# Task
For every line in the material, produce an exact copy.

# Data supplied

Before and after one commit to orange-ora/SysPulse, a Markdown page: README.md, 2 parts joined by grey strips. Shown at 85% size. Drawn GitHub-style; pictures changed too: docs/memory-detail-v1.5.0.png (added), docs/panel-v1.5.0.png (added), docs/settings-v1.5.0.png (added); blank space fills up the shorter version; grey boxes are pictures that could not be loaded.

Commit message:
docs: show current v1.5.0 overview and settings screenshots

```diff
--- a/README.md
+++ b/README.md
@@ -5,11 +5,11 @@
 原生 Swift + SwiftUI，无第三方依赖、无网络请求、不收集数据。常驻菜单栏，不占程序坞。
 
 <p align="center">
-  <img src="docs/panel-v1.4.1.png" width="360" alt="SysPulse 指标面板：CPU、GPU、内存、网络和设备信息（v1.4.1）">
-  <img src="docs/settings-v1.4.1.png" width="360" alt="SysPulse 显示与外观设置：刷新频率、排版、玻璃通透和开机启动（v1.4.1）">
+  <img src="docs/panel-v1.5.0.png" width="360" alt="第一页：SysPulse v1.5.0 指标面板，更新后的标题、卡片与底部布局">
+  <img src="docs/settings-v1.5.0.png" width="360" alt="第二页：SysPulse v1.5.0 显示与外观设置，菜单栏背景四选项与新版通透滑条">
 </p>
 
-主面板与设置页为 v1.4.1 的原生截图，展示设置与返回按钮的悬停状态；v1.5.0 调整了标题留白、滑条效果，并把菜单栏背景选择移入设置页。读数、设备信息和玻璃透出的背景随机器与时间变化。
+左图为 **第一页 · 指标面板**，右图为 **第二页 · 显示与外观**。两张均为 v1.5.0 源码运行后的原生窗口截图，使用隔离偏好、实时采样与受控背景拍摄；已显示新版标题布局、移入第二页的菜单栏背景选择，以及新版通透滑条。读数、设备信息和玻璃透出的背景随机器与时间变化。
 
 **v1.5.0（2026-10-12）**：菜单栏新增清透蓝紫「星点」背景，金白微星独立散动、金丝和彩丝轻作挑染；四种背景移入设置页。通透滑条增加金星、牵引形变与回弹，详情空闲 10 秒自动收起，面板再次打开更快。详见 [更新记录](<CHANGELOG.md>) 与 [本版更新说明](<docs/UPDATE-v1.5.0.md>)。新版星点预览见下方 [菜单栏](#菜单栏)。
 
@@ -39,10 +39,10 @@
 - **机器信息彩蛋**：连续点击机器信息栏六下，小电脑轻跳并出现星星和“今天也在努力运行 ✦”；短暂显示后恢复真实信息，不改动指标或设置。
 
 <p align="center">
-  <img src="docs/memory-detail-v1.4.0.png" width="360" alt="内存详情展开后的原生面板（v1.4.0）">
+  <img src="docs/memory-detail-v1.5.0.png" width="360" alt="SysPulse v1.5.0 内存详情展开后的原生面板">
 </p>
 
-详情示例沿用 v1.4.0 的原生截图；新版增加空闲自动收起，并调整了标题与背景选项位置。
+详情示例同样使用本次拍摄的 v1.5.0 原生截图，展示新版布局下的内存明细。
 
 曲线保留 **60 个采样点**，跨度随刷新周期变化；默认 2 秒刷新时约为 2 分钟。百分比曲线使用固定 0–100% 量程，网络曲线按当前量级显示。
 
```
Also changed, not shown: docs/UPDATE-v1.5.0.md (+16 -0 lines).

# The completed task
Before and after one commit to orange-ora/SysPulse, a Markdown page: README.md, 2 parts joined by grey strips. Shown at 85% size. Drawn GitHub-style; pictures changed too: docs/memory-detail-v1.5.0.png (added), docs/panel-v1.5.0.png (added), docs/settings-v1.5.0.png (added); blank space fills up the shorter version; grey boxes are pictures that could not be loaded.

Commit message:
docs: show current v1.5.0 overview and settings screenshots

```diff
--- a/README.md
+++ b/README.md
@@ -5,11 +5,11 @@
 原生 Swift + SwiftUI，无第三方依赖、无网络请求、不收集数据。常驻菜单栏，不占程序坞。
 
 <p align="center">
-  <img src="docs/panel-v1.4.1.png" width="360" alt="SysPulse 指标面板：CPU、GPU、内存、网络和设备信息（v1.4.1）">
-  <img src="docs/settings-v1.4.1.png" width="360" alt="SysPulse 显示与外观设置：刷新频率、排版、玻璃通透和开机启动（v1.4.1）">
+  <img src="docs/panel-v1.5.0.png" width="360" alt="第一页：SysPulse v1.5.0 指标面板，更新后的标题、卡片与底部布局">
+  <img src="docs/settings-v1.5.0.png" width="360" alt="第二页：SysPulse v1.5.0 显示与外观设置，菜单栏背景四选项与新版通透滑条">
 </p>
 
-主面板与设置页为 v1.4.1 的原生截图，展示设置与返回按钮的悬停状态；v1.5.0 调整了标题留白、滑条效果，并把菜单栏背景选择移入设置页。读数、设备信息和玻璃透出的背景随机器与时间变化。
+左图为 **第一页 · 指标面板**，右图为 **第二页 · 显示与外观**。两张均为 v1.5.0 源码运行后的原生窗口截图，使用隔离偏好、实时采样与受控背景拍摄；已显示新版标题布局、移入第二页的菜单栏背景选择，以及新版通透滑条。读数、设备信息和玻璃透出的背景随机器与时间变化。
 
 **v1.5.0（2026-10-12）**：菜单栏新增清透蓝紫「星点」背景，金白微星独立散动、金丝和彩丝轻作挑染；四种背景移入设置页。通透滑条增加金星、牵引形变与回弹，详情空闲 10 秒自动收起，面板再次打开更快。详见 [更新记录](<CHANGELOG.md>) 与 [本版更新说明](<docs/UPDATE-v1.5.0.md>)。新版星点预览见下方 [菜单栏](#菜单栏)。
 
@@ -39,10 +39,10 @@
 - **机器信息彩蛋**：连续点击机器信息栏六下，小电脑轻跳并出现星星和“今天也在努力运行 ✦”；短暂显示后恢复真实信息，不改动指标或设置。
 
 <p align="center">
-  <img src="docs/memory-detail-v1.4.0.png" width="360" alt="内存详情展开后的原生面板（v1.4.0）">
+  <img src="docs/memory-detail-v1.5.0.png" width="360" alt="SysPulse v1.5.0 内存详情展开后的原生面板">
 </p>
 
-详情示例沿用 v1.4.0 的原生截图；新版增加空闲自动收起，并调整了标题与背景选项位置。
+详情示例同样使用本次拍摄的 v1.5.0 原生截图，展示新版布局下的内存明细。
 
 曲线保留 **60 个采样点**，跨度随刷新周期变化；默认 2 秒刷新时约为 2 分钟。百分比曲线使用固定 0–100% 量程，网络曲线按当前量级显示。
 
```
Also changed, not shown: docs/UPDATE-v1.5.0.md (+16 -0 lines).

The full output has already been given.